Scenes from a Marriage (1973) is not an easy film to watch, especially in one sitting. I suggest getting the miniseries version and watch an episode a night; this is how I viewed it and how it was meant to be viewed. This will give you time to digest it and see how powerful it is at conveying the life of the two characters, Johan and Marianne. While not the best or most highly praised of Bergman’s work, it is definitely to me an essential viewing for exploring the world of cinema in its different forms. If you like it, Ingmar Bergman further expanded on the story of Johan and Marianne with his last directorial film Saraband (2003). We will progress from serious realism to the fantastical in the next review.

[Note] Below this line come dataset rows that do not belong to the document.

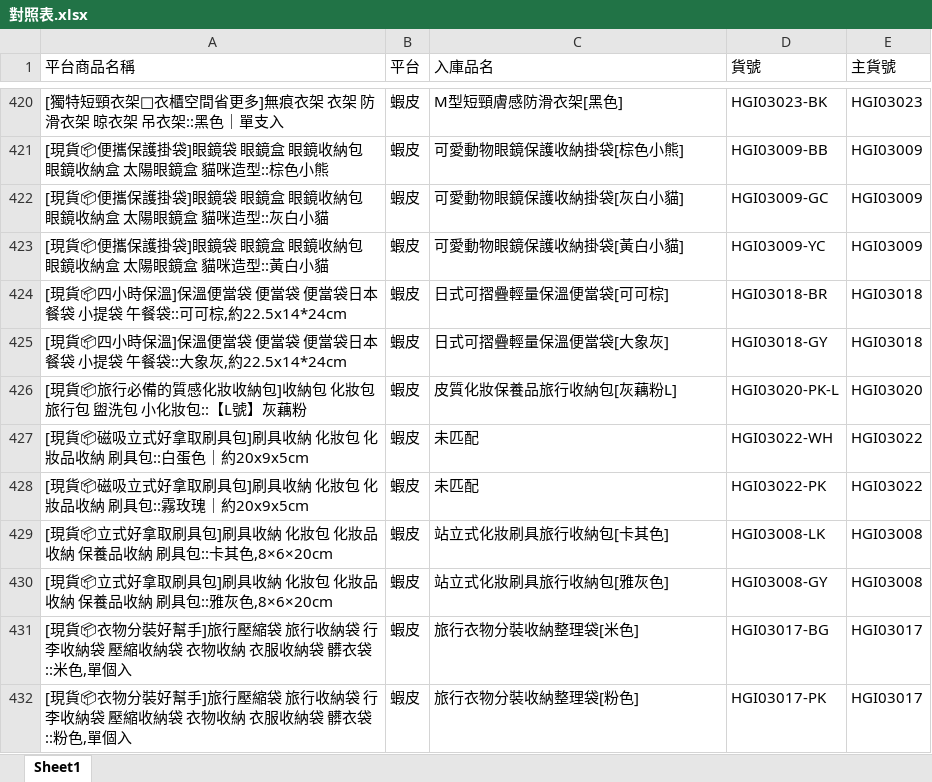
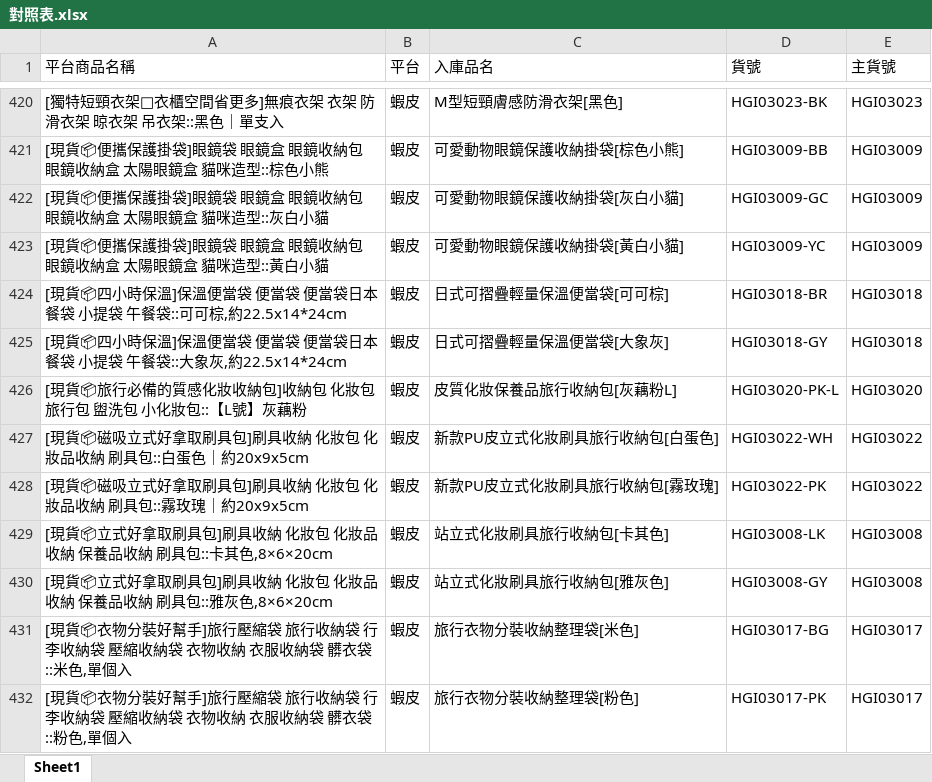
Before and after one commit to lee2nd/e-commerce-ERP-system-streamlit-app, an Excel workbook: data/對照表.xlsx, sheet Sheet1, drawn as a sheet; only a part is shown, gaps mark what is left out; values as stored, in another font and other column widths than the file's, no borders; the diff names each change by its address in the sheet, - before the commit and + after, or states it on an @@ line.

Commit message:
chore: update 對照表.xlsx

```diff
--- a/data/對照表.xlsx (sheet Sheet1)
+++ b/data/對照表.xlsx (sheet Sheet1)
-C427 (入庫品名): 未匹配
+C427 (入庫品名): 新款PU皮立式化妝刷具旅行收納包[白蛋色]
-C428 (入庫品名): 未匹配
+C428 (入庫品名): 新款PU皮立式化妝刷具旅行收納包[霧玫瑰]
```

Until then, here is a quote from Pulp Fiction (1994) uttered by Harvey Keitel as the Wolf “Just because you ARE a character doesn’t mean you HAVE character.”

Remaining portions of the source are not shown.